Is Prisoner Day-reporting Program Considered ''incarceration'' ?
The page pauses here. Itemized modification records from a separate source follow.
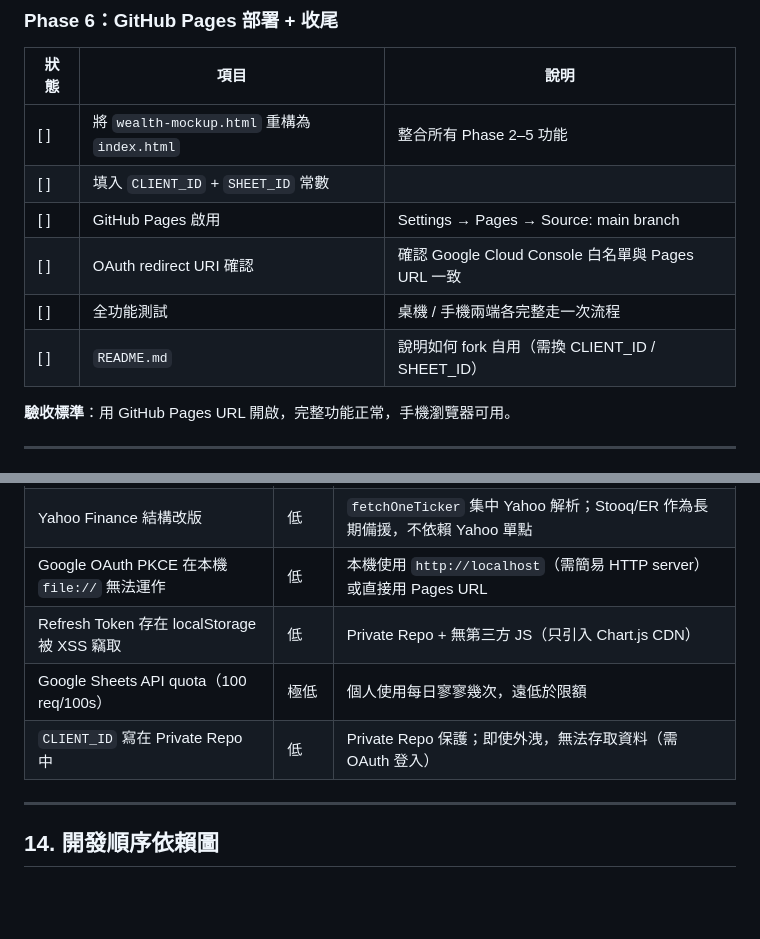
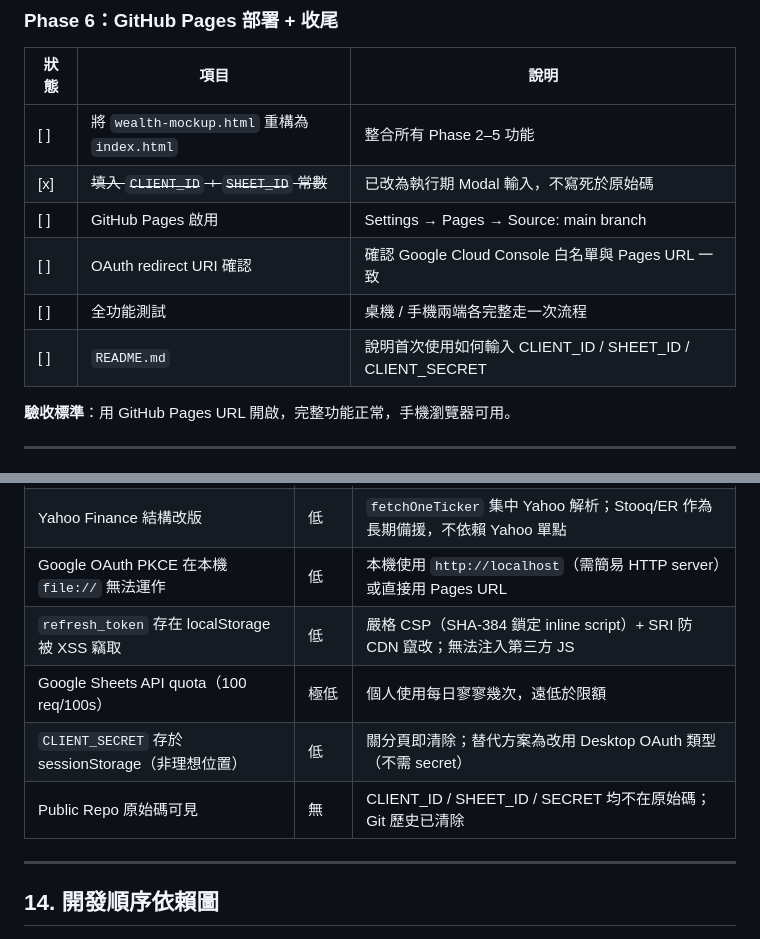
Before and after one commit to frankchiangcyh/wealth-dashboard, a Markdown page: docs/DEVELOPMENT-PLAN.md, 2 parts joined by grey strips. Drawn GitHub-style; blank space fills up the shorter version.

```diff
--- a/docs/DEVELOPMENT-PLAN.md
+++ b/docs/DEVELOPMENT-PLAN.md
@@ -308,11 +331,11 @@ Step 3  建立 GitHub Private Repo
 | 狀態 | 項目 | 說明 |
 |------|------|------|
 | [ ] | 將 `wealth-mockup.html` 重構為 `index.html` | 整合所有 Phase 2–5 功能 |
-| [ ] | 填入 `CLIENT_ID` + `SHEET_ID` 常數 | |
+| [x] | ~~填入 `CLIENT_ID` + `SHEET_ID` 常數~~ | 已改為執行期 Modal 輸入，不寫死於原始碼 |
 | [ ] | GitHub Pages 啟用 | Settings → Pages → Source: main branch |
 | [ ] | OAuth redirect URI 確認 | 確認 Google Cloud Console 白名單與 Pages URL 一致 |
 | [ ] | 全功能測試 | 桌機 / 手機兩端各完整走一次流程 |
-| [ ] | `README.md` | 說明如何 fork 自用（需換 CLIENT_ID / SHEET_ID） |
+| [ ] | `README.md` | 說明首次使用如何輸入 CLIENT_ID / SHEET_ID / CLIENT_SECRET |
 
 **驗收標準**：用 GitHub Pages URL 開啟，完整功能正常，手機瀏覽器可用。
 
@@ -366,9 +406,10 @@ Step 5  日常使用
 | Yahoo Finance API CORS 限制 | 低 | 三層備援（Yahoo → Stooq → Open ER）；任一失敗自動切換，Modal 通知 |
 | Yahoo Finance 結構改版 | 低 | `fetchOneTicker` 集中 Yahoo 解析；Stooq/ER 作為長期備援，不依賴 Yahoo 單點 |
 | Google OAuth PKCE 在本機 `file://` 無法運作 | 低 | 本機使用 `http://localhost`（需簡易 HTTP server）或直接用 Pages URL |
-| Refresh Token 存在 localStorage 被 XSS 竊取 | 低 | Private Repo + 無第三方 JS（只引入 Chart.js CDN） |
+| `refresh_token` 存在 localStorage 被 XSS 竊取 | 低 | 嚴格 CSP（SHA-384 鎖定 inline script）+ SRI 防 CDN 竄改；無法注入第三方 JS |
 | Google Sheets API quota（100 req/100s） | 極低 | 個人使用每日寥寥幾次，遠低於限額 |
-| `CLIENT_ID` 寫在 Private Repo 中 | 低 | Private Repo 保護；即使外洩，無法存取資料（需 OAuth 登入） |
+| `CLIENT_SECRET` 存於 sessionStorage（非理想位置） | 低 | 關分頁即清除；替代方案為改用 Desktop OAuth 類型（不需 secret）|
+| Public Repo 原始碼可見 | 無 | CLIENT_ID / SHEET_ID / SECRET 均不在原始碼；Git 歷史已清除 |
 
 ---
 
```
Also changed, not shown: other parts of docs/DEVELOPMENT-PLAN.md (+60 -19 lines).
In People v. Cagle, 7 NY3d 647, 860 N.E.2d 51, 826 N.Y.S.2d 589 (2006), the Court held that a defendant is "incarcerated" during the period which he or she serves a portion of his or her sentence of imprisonment in a day-reporting program. The Court relied on statutes that referred to an inmate in a day-reporting program as enjoying "extended bounds of confinement," and that required continual reporting to a facility as well as frequent drug testing. The Court also referred to a statute that requires an inmate to sign a memorandum of agreement and a copy of the day-reporting rules which specify that the program is a revocable privilege and "that the inmate remains in the custody of DOCS'." People v. Cagle, at p. 650. Therefore, while an inmate participating in a day-reporting program is not "incarcerated" in the practical sense that he or she is precluded from leaving the facility in which he or she is being housed, the inmate is considered legally "incarcerated."